Fortunately, Iranian military capabilities are pretty limited, particularly in comparison with the American and Israeli hegemony in the region. Iran’s forces, while extensive enough to cause problems for invading armies, are not equipped to engage in overt military interventions, and no doubt do not wish to launch attacks against Tel Aviv with a nuclear Israeli arsenal.
Just as Iran has unconvincingly threatened retaliation, Syria’s ambassador to Lebanon has stated that the option to take military action against Israel is on the table, even as it summoned the commander of United Nations observer forces in the Golan Heights. However, it is likely nothing will come of Syria’s threats, just as they did not take action when Israel bombed one of its nuclear reactors in 2007, when Assad was at the height of his power. Assad knows full well that any retaliations on Israel will invite more calls for Western intervention, which Iran will not be able to help combat.
Nevertheless, it is only a matter of time before his regime collapses, and as Assad’s forces continue to weaken and defect, he will grow more and more desperate, possibly even using chemical weapons stockpiles not only against the rebels, but also on neighboring countries like Israel, Jordan, and Turkey, as an act of revenge for their roles in his downfall. As such, this maneuver was a particularly foolish risk on Israel’s part, in that it could make the regime more desperate and resentful.
In addition to being risky, it has also handed a propaganda victory to Assad. He can now take advantage of Israel’s foray to substantiate his previous baseless claims that Syria’s unrest was prompted by Israeli and Western rebels. Given the animosity that most Arabs have with Israel, based on their treatment of the Palestinians, this could equate to a serious PR loss to the Syrian rebels and a boost of support for Assad.
The Syrian regime is, of course, unwilling to acknowledge that it is engaging in arms shipments to Hezbollah, and has thus denied that a weapons convoy was struck. Instead, it claims that Israel struck the Jamraya military facility.

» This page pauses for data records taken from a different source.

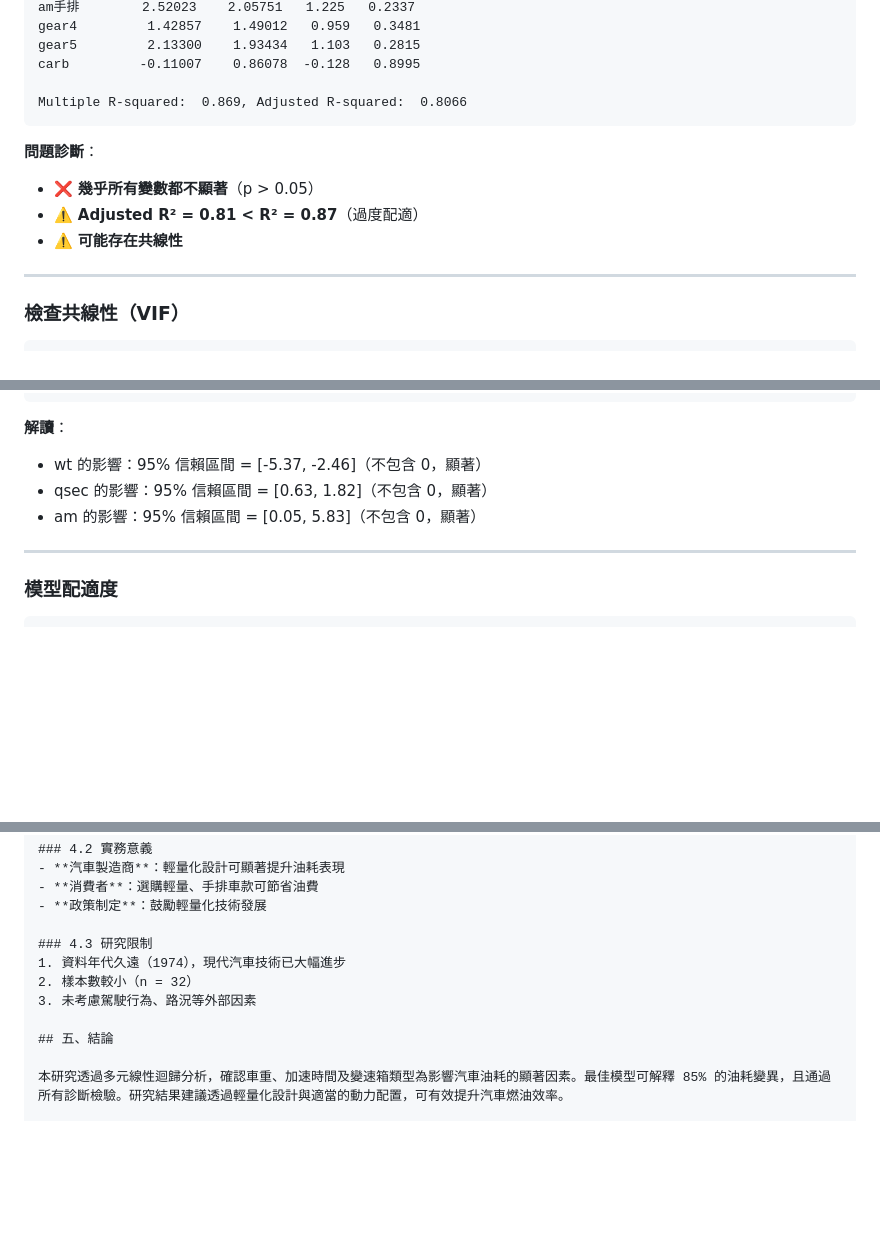
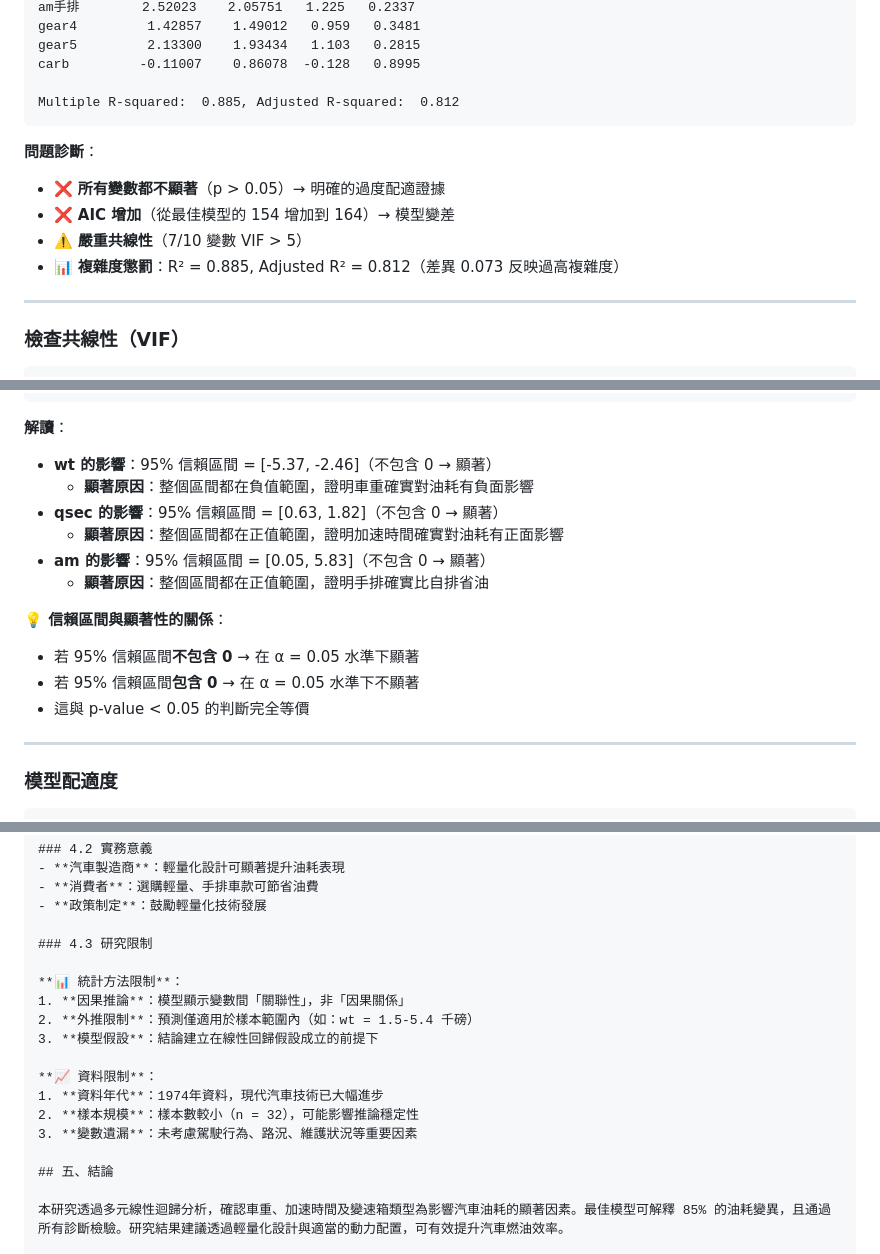
Before and after one commit to ThinkerCafe-tw/linear-regression-learning, a Markdown page: R完整案例分析實戰.md, 3 parts joined by grey strips. Rendered like a GitHub page; blank space fills up the shorter version.

Commit message:
優化完整案例分析實戰：統計解釋準確性與教學品質提升
主要改進：
- 修正過度配適判斷邏輯：從單純「Adj R² < R²」改為綜合評估指標
- 強化信賴區間解釋：詳細說明不包含0代表顯著的統計意義
- 完善研究限制說明：強調因果推論、外推限制與模型假設
- 提升教學準確性：確保所有統計概念解釋正確無誤

🤖 Generated with [Claude Code](https://claude.com/claude-code)

Co-Authored-By: Claude <noreply@anthropic.com>

````diff
--- a/R完整案例分析實戰.md
+++ b/R完整案例分析實戰.md
@@ -259,13 +259,14 @@ gear4         1.42857    1.49012   0.959   0.3481
 gear5         2.13300    1.93434   1.103   0.2815
 carb         -0.11007    0.86078  -0.128   0.8995
 
-Multiple R-squared:  0.869,	Adjusted R-squared:  0.8066
+Multiple R-squared:  0.885,	Adjusted R-squared:  0.812
 ```
 
 **問題診斷**：
-- ❌ **幾乎所有變數都不顯著**（p > 0.05）
-- ⚠️ **Adjusted R² = 0.81 < R² = 0.87**（過度配適）
-- ⚠️ **可能存在共線性**
+- ❌ **所有變數都不顯著**（p > 0.05）→ 明確的過度配適證據
+- ❌ **AIC 增加**（從最佳模型的 154 增加到 164）→ 模型變差
+- ⚠️ **嚴重共線性**（7/10 變數 VIF > 5）
+- 📊 **複雜度懲罰**：R² = 0.885, Adjusted R² = 0.812（差異 0.073 反映過高複雜度）
 
 ---
 
@@ -539,9 +540,17 @@ confint(model_final, level = 0.95)
 ```
 
 **解讀**：
-- wt 的影響：95% 信賴區間 = [-5.37, -2.46]（不包含 0，顯著）
-- qsec 的影響：95% 信賴區間 = [0.63, 1.82]（不包含 0，顯著）
-- am 的影響：95% 信賴區間 = [0.05, 5.83]（不包含 0，顯著）
+- **wt 的影響**：95% 信賴區間 = [-5.37, -2.46]（不包含 0 → 顯著）
+  - **顯著原因**：整個區間都在負值範圍，證明車重確實對油耗有負面影響
+- **qsec 的影響**：95% 信賴區間 = [0.63, 1.82]（不包含 0 → 顯著）
+  - **顯著原因**：整個區間都在正值範圍，證明加速時間確實對油耗有正面影響
+- **am 的影響**：95% 信賴區間 = [0.05, 5.83]（不包含 0 → 顯著）
+  - **顯著原因**：整個區間都在正值範圍，證明手排確實比自排省油
+
+**💡 信賴區間與顯著性的關係**：
+- 若 95% 信賴區間**不包含 0** → 在 α = 0.05 水準下顯著
+- 若 95% 信賴區間**包含 0** → 在 α = 0.05 水準下不顯著
+- 這與 p-value < 0.05 的判斷完全等價
 
 ---
 
@@ -671,9 +680,16 @@ predict(model_final, newdata = new_car, interval = "prediction")
 - **政策制定**：鼓勵輕量化技術發展
 
 ### 4.3 研究限制
-1. 資料年代久遠（1974），現代汽車技術已大幅進步
-2. 樣本數較小（n = 32）
-3. 未考慮駕駛行為、路況等外部因素
+
+**📊 統計方法限制**：
+1. **因果推論**：模型顯示變數間「關聯性」，非「因果關係」
+2. **外推限制**：預測僅適用於樣本範圍內（如：wt = 1.5-5.4 千磅）
+3. **模型假設**：結論建立在線性回歸假設成立的前提下
+
+**📈 資料限制**：
+1. **資料年代**：1974年資料，現代汽車技術已大幅進步
+2. **樣本規模**：樣本數較小（n = 32），可能影響推論穩定性
+3. **變數遺漏**：未考慮駕駛行為、路況、維護狀況等重要因素
 
 ## 五、結論
 
````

Interestingly enough, rebels have been attacking the military research complex for the past few days and rebels have claimed that they have fired mortars at it. Assad is now in a position to downplay the rebels’ advancement and victories, despite their inferior weaponry, by attributing them to Israeli firepower.
For Israel’s part, it is likely that Prime Minister Benjamin Netanyahu’s hard line, right wing government wants to assert their power in the region, sending a strong message to Hezbollah and Iran before forming a new coalition in the Knesset. Plans for some sort of military strike have been in motion for days, with Lebanon reporting increased Israeli activity over its air space and the movement of Israel’s defensive Iron Dome system to the north of the country, away from the Gaza border.
Ostensibly, Israel does not want Hezbollah to procure more arms from Syria and further militarize the Lebanese-Israeli border. However, Israel’s chief concern is that Hezbollah obtains more anti-aircraft and anti-tank artillery, thereby threatening Israeli military power. While these types of weapons can harm air crafts and tanks on Israel’s northern border, they do not justify a large enough threat to justify the risks, unless it once again intends to invade Lebanon as it did in 2006, which killed well over 1,000 Lebanese people and severely damaged the country’s infrastructure.
Above all, Israel wants to send the message that it will intervene to any perceived threat to Israeli hegemony, no matter how minor. They may also be trying to intimidate jihadists, sponsored by various Arab Gulf states, who may be well placed to take power when the smoke surrounding Assad’s smoldering regime clears. By launching an attack on Syrian soil, they have not only attempted to send an iron-fisted message to Assad, but also any potential government that emerges in its place. Despite the foolish risk, Israel has made its message loud and clear: it has the capability to intervene at the slightest threat to its regional might in the Levant.